Many TOTM readers are students or professors, so it’s likely that there are a number of examination horror stories out there among the readership. As we professors finish up
earning our pay grading exams, I thought I’d share a couple of my own horror stories — one as a professor and another as a student — and see if I can get others to contribute theirs.
First, the professor story.
Last semester was pretty rough for me (I took a new administrative position, which has greatly reduced my blogging time — New Year’s resolution: Blog more!). To celebrate the end of the semester, I decided to spend a few days in my favorite European city, Amsterdam. I was to leave on December 26 from Knoxville, Tennessee, where my family lives. Since I didn’t have time to finish my grading before heading to my parents’ house, I had to take with me a small suitcase full of Contracts exams. When I arrived at the Knoxville airport on December 26, my flight to Detroit (from which I would connect to Amsterdam) was delayed. Realizing that my window for making a connection in Detroit would be mighty short, I decided to check only my clothes suitcase and take the exam suitcase as a carry-on. Prudent, I thought.
When I reached Detroit, I had to race to catch the Amsterdam flight. I barely made the flight and was told as I was entering the plane that the overhead compartments were full and that I would have to gate-check my carry-on bag (the exams). No problem, I thought, as I could see the gate-checked bags being loaded onto the plane.
When I arrived in Amsterdam, I went to baggage claim and was surprised but pleased to see my larger clothes suitcase on the carousel. Wow, I thought. Northwest Airlines is amazing. They managed to transfer my luggage from the Knoxville-Detroit flight in about 10 minutes. Within a few minutes, though, my enthusiasm for Northwest waned, as I realized my gate-checked exam suitcase was not in the offloaded luggage.
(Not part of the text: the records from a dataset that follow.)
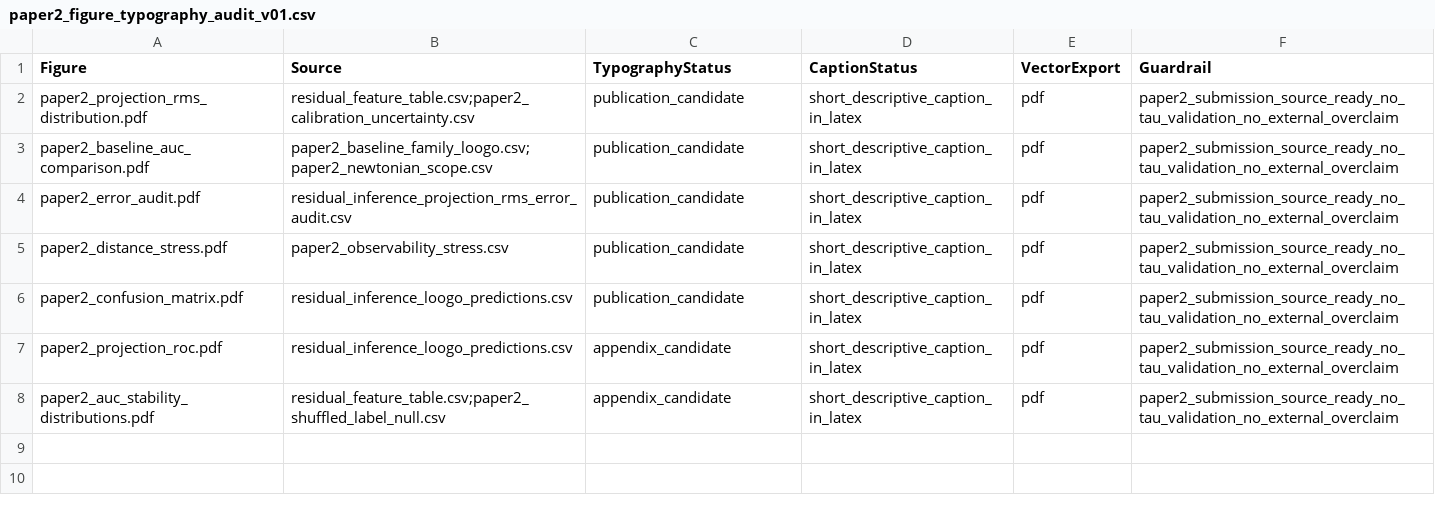
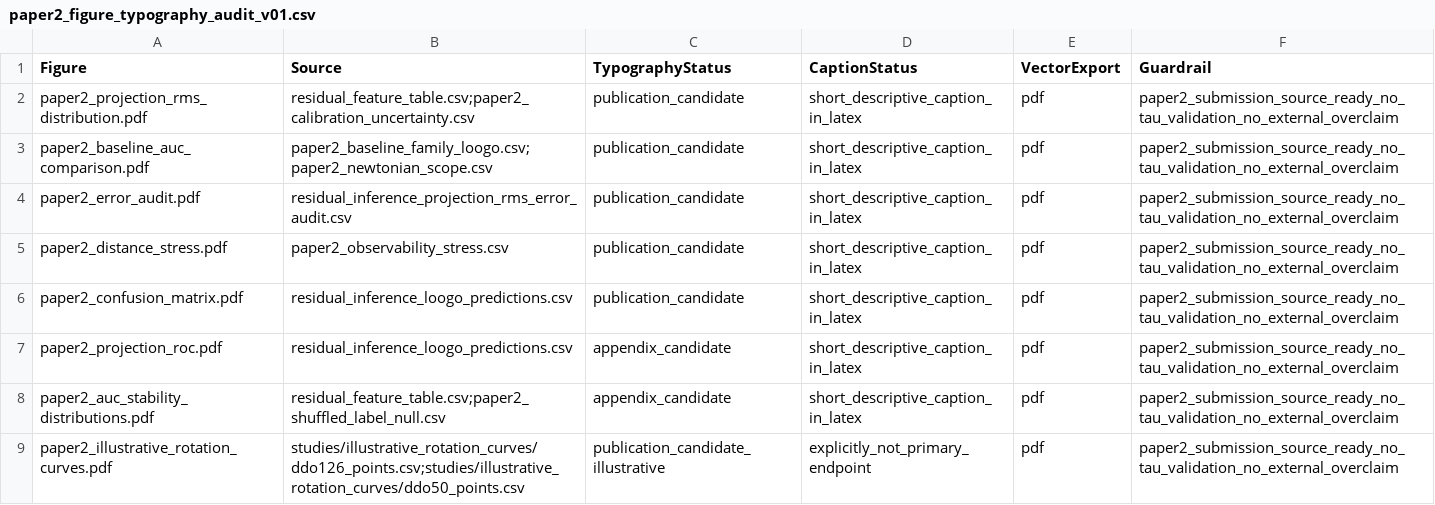
Before and after one commit to tau-core-research/sparc-residual-disturbance-paper2, a CSV file: studies/sparc_residual_disturbance_inference_v01/packet_v01_seed/paper2_figure_typography_audit_v01.csv, drawn as a sheet; the diff names each change by its address in the sheet, - before the commit and + after, or states it on an @@ line.

Commit message:
Add illustrative rotation curve diagnostics

```diff
--- a/studies/sparc_residual_disturbance_inference_v01/packet_v01_seed/paper2_figure_typography_audit_v01.csv
+++ b/studies/sparc_residual_disturbance_inference_v01/packet_v01_seed/paper2_figure_typography_audit_v01.csv
+row 9: paper2_illustrative_rotation_curves.pdf | studies/illustrative_rotation_curves/ddo126_points.csv;studies/illustrative_rotation_curves/ddo50_points.csv | publication_candidate_illustrative | explicitly_not_primary_endpoint | pdf | paper2_submission_source_ready_no_tau_validation_no_external_overclaim
```
Also changed, not shown: studies/sparc_residual_disturbance_inference_v01/packet_v01_seed/paper2_ac_sample_appendix_v01.csv, studies/sparc_residual_disturbance_inference_v01/packet_v01_seed/paper2_external_proxy_gate_table_v01.csv, 18 other files.
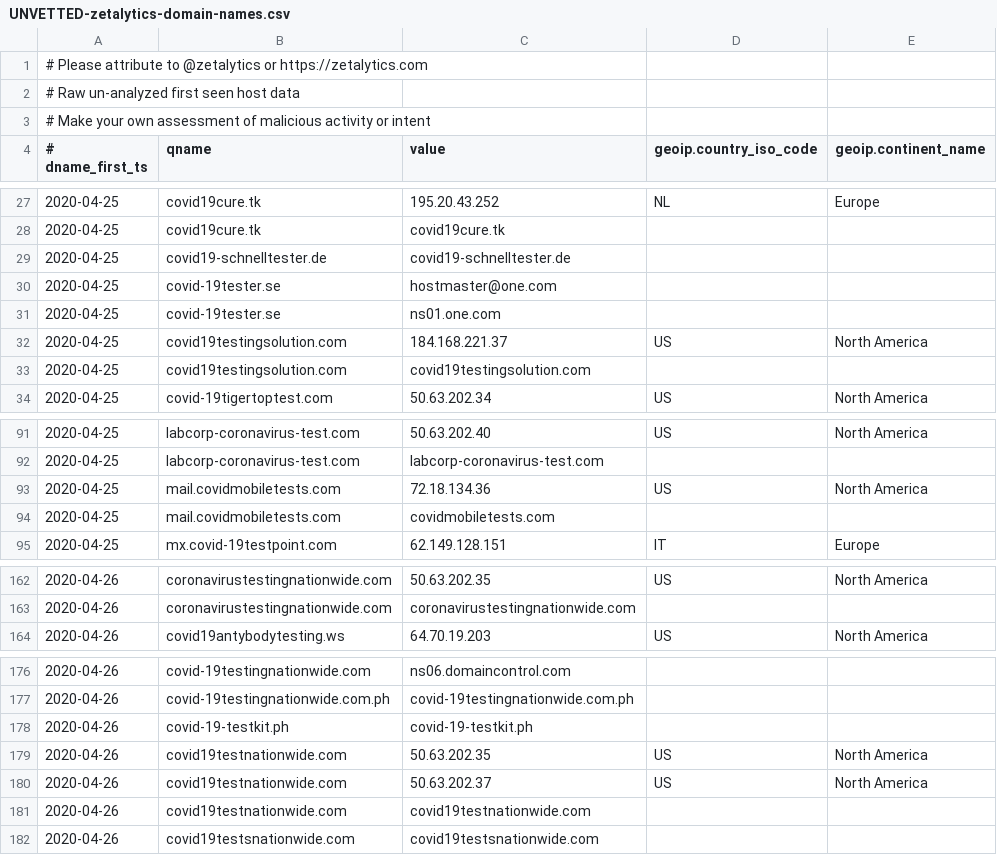
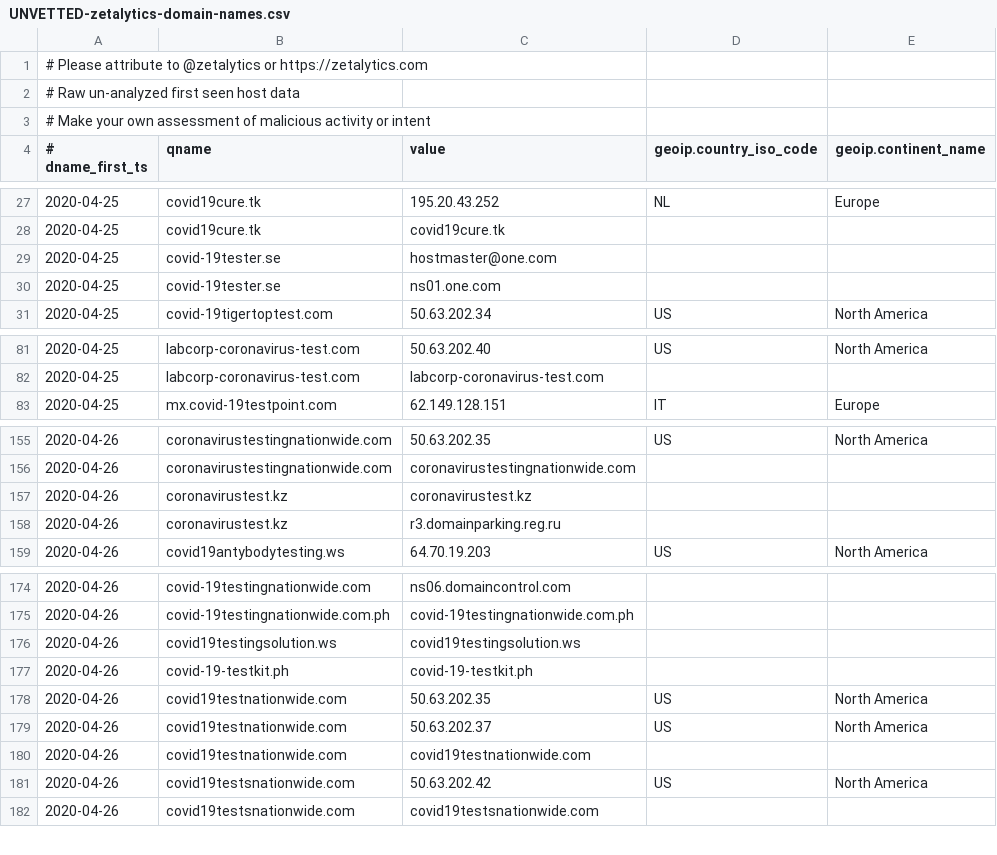
Before and after one commit to COVID-19-CTI-LEAGUE/PUBLIC_RELEASE, a CSV file: UNVETTED-zetalytics-domain-names.csv, drawn as a sheet; only a part is shown, gaps mark what is left out; removed rows and columns are numbered as before the commit, all else as after; the diff covers the shown part only; the diff names each change by its address in the sheet, - before the commit and + after, or states it on an @@ line.

```diff
--- a/UNVETTED-zetalytics-domain-names.csv
+++ b/UNVETTED-zetalytics-domain-names.csv
-row 29: 2020-04-25 | covid19-schnelltester.de | covid19-schnelltester.de
-row 32: 2020-04-25 | covid19testingsolution.com | 184.168.221.37 | US | North America
-row 33: 2020-04-25 | covid19testingsolution.com | covid19testingsolution.com
-row 93: 2020-04-25 | mail.covidmobiletests.com | 72.18.134.36 | US | North America
-row 94: 2020-04-25 | mail.covidmobiletests.com | covidmobiletests.com
+row 157: 2020-04-26 | coronavirustest.kz | coronavirustest.kz
+row 158: 2020-04-26 | coronavirustest.kz | r3.domainparking.reg.ru
+row 176: 2020-04-26 | covid19testingsolution.ws | covid19testingsolution.ws
+row 181: 2020-04-26 | covid19testsnationwide.com | 50.63.202.42 | US | North America
```
Also changed, not shown: 11 added rows, 8 removed rows and 1 edited cell elsewhere in this file, 1 other file.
It waned even further when I took my claim check to the baggage office and was told there was no record of my missing bag in Northwest’s system.
At that point, I started to panic, but the nice Dutch man behind the counter assured me that the bag must have been left on the steps in Detroit and would be on the next flight to Amsterdam, which was to arrive at 5:55 AM the following morning.
After a fitful night’s sleep, I called the baggage office at the Amsterdam airport to check on my bag. I was disheartened to learn that the bag was not on the morning flight from Detroit and had not been scanned into the Northwest Airlines system. Still no record of the bag’s existence.
I had to do something, so I grabbed a train to Schiphol Airport and convinced the security folks to let me into the bowels of the airport, where unclaimed bags reside. I searched through all the unclaimed luggage, but mine was nowhere to be seen. I also waited around for the next flight from Detroit. No bag.
At that point, I began preparing for the worst. As I wandered through the city for the rest of the afternoon, I composed in my head an email to the dean and associate dean explaining that I had lost all of my Contracts exams. It was not going to be pretty.
When I finally returned to my hotel room at around 4:30 PM, I had a letter from the front desk: “Dear Mr. Lambert, Your luggage has been found and will be returned to the hotel between 16:00 and 20:00 this evening.” I immediately ordered champagne.
Around 6:00 PM, my luggage and I were reunited (and it felt so good!).
Next, the student story.
The exam for my own Contracts course (taught by Larry Lessig) was a four-hour take-home exam. At that time, the University of Chicago Law School allowed students taking take-home exams to state in advance what their travel time would be to and from the law school. That amount of time was added to one’s allotted exam-taking time. Since I was taking my exam in the law school library, I gave myself only 10 minutes to get to and from my study carrel. This meant I’d turn in my exam earlier than most students, who drove home to take their exams.
About halfway through the exam, I realized I was running woefully short on time. I therefore flew through the remainder of the exam and rushed to the registrar’s office to turn in my diskette. When I arrived, no students were around, but that didn’t strike me as odd, since I figured most were in transit.
As I handed the diskette to the registrar, she said, “Wow. An hour early. Impressive.” I looked at the clock on the wall and freaked out as I realized I was wearing a watch set on Eastern time. I retrieved the diskette from the registrar, ran back to the library, and tried to do a little more work on the thing. I was so flustered, though, that nothing in the exam or my answer made any sense. I ultimately ejected the disk, turned the thing in, and drove home.
As it turns out, Contracts was my highest first-year grade. Perhaps I should’ve spent less time on the other exams!
Anyone else got an examination horror story to share?